One seemingly small and simple gesture like this I witnessed recently was one of my coworkers had a death in their family. She comes from an area that’s not too different from Meigs, so when her community attended the services, they came with food in hand. Specifically she had too many chicken noodles for her family to eat on her own so she had brought some to have some of us take them home. I brought them home and when my boyfriend asked where they came from and I explained, he acted like it was one of the weirdest things he had ever heard. He couldn’t understand why you would bring someone who just lost their family food. I explained it was just what you did, and you certainly never turned down anyone’s homemade noodles if you were offered them. This idea that during a time of grief like this that there are communities that don’t come together never even occurred to me, and even bothered me some. When something like that happens you just sit down as a community, have a big meal, and a few laughs about some memories from the past, it’s just what you do.

I’m extremely thankful for growing up in a town so caring and tightnit that it wasn’t strange if your neighbor was going through something that you just dropped by their place with some noodles. I’m not saying the answer to help with everything is noodles, but it couldn’t ever hurt either. Even though in the instance of this flooding causing damage to a lot of properties for businesses and individuals calls for a lot of hard work repairing everything, that doesn’t mean that’s the only meaningful way to help. What I’m really getting at here is in a time of crisis each member of the community has their own unique way to contribute to helping their neighbor through. It’s been a truly inspiring thing to watch this past week as people that grew up in the area, but are no longer there have offered to help from afar by sending gift cards to help people rebuild, those with equipment have offer their uses, people have donated their time, physical efforts, and yes, food for those working.

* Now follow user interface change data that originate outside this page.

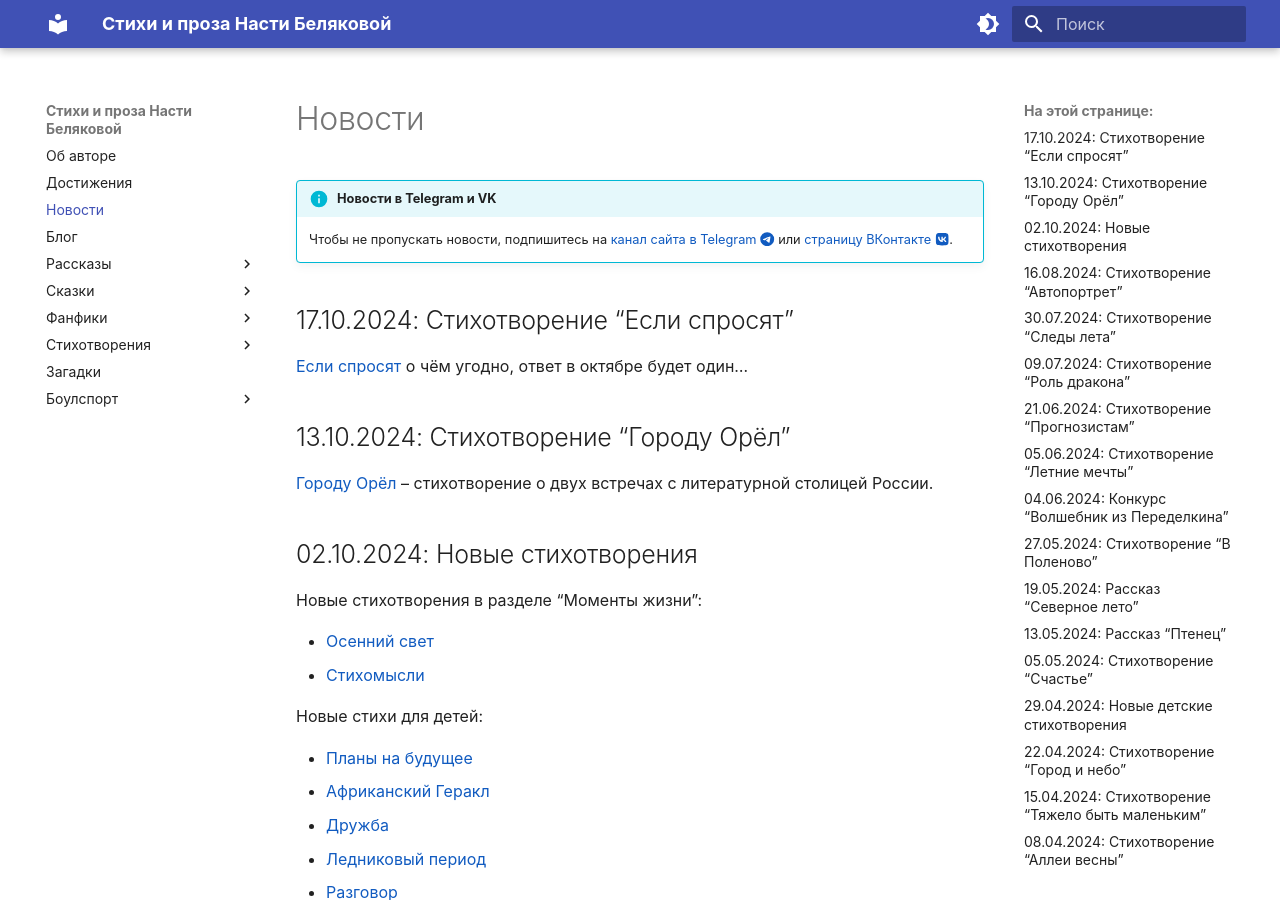
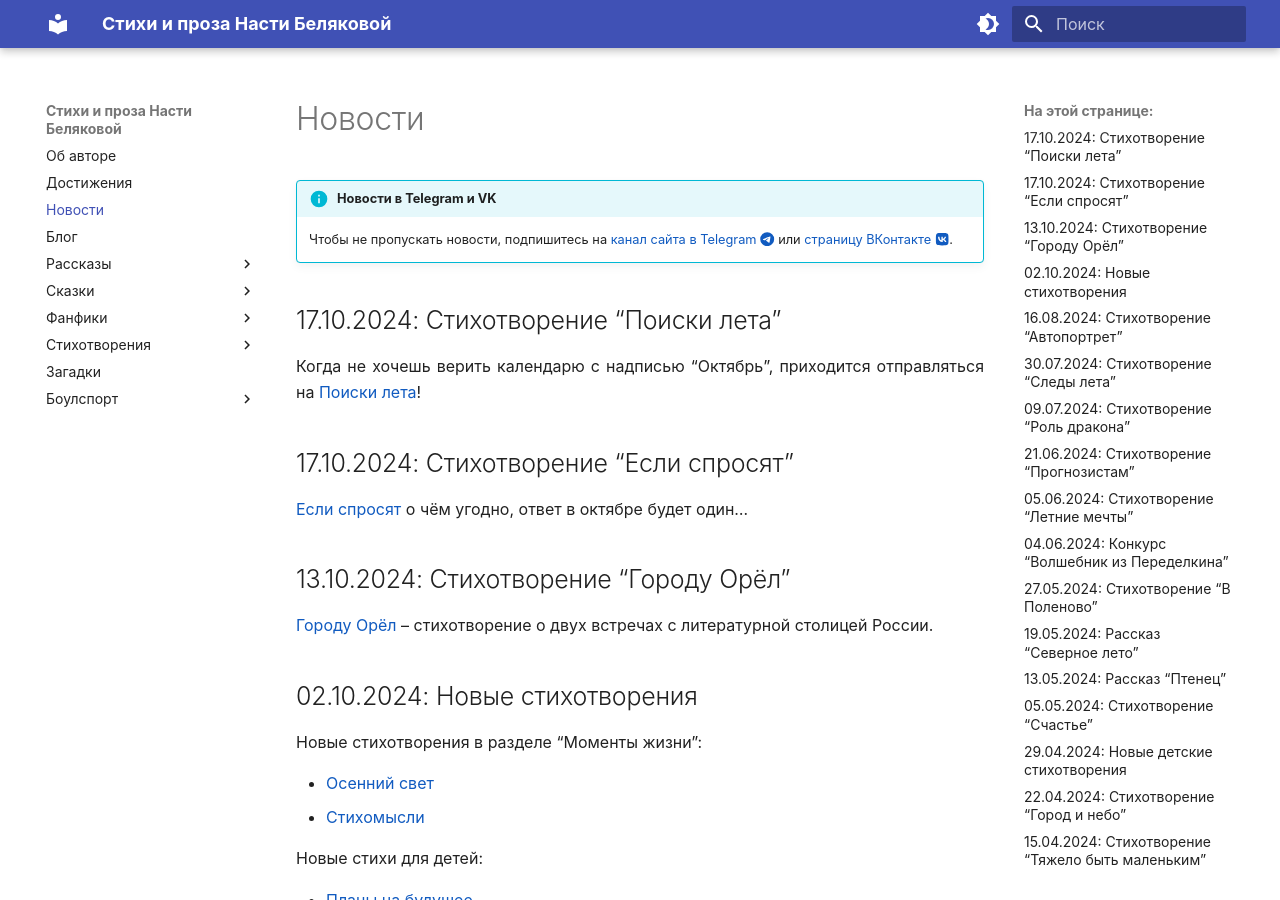
Before and after one commit to lib-beliakova/lib-beliakova.github.io, an MkDocs documentation site: the page built from docs/news.md, in a window 1280 px wide and 900 px high. Built offline with MkDocs 1.6.1 and Material for MkDocs 9.7.7, drawn with Linux system fonts in a browser that asks for light colours.

Commit message:
Summer search

```diff
--- a/docs/news.md
+++ b/docs/news.md
@@ -3,6 +3,10 @@
 !!! info "Новости в Telegram и VK"
     Чтобы не пропускать новости, подпишитесь на [канал сайта в Telegram :fontawesome-brands-telegram:](https://t.me/lib_beliakova) или [страницу ВКонтакте :fontawesome-brands-vk:](https://vk.com/lib_beliakova).
 
+
+## 17.10.2024: Стихотворение "Поиски лета"
+
+Когда не хочешь верить календарю с надписью "Октябрь", приходится отправляться на [Поиски лета](poems/summer-search.md)!
 
 ## 17.10.2024: Стихотворение "Если спросят"
 
--- a/docs/poems/index.md
+++ b/docs/poems/index.md
@@ -37,6 +37,7 @@
 
     * [Ослик](donkey.md)
     * [Планы на будущее](plans.md)
+    * [Поиски лета](summer-search.md)
     * [Африканский Геракл](african-hercules.md)
     * [Дружба](friendship.md)
     * [Ледниковый период](ice-age.md)
--- a/mkdocs.yml
+++ b/mkdocs.yml
@@ -67,6 +67,7 @@ nav:
     - Для детей:
       - poems/donkey.md
       - poems/plans.md
+      - poems/summer-search.md
       - poems/african-hercules.md
       - poems/friendship.md
       - poems/ice-age.md
```
Also changed, not shown: docs/poems/summer-search.md (added, +15 -0 lines), docs/images/summer-search.jpg (added).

We all have a way we can impact any situation for a positive change, and I learned that growing up in Meigs County. It’s something I’ve carried with me every day I’ve been away from the area, and because of these values I help where I can when I can. I’ve learned you don’t have to be someone who comes from money and power to influence those around you positively. For those of you in flood affected areas I know the worst may not yet be behind you with more flooding predicted, but take heart in your community. I assure you if you need assistance all you need do is ask and your neighbors of Meigs County will be there to help, and those not affected, do what you do best and help however you can.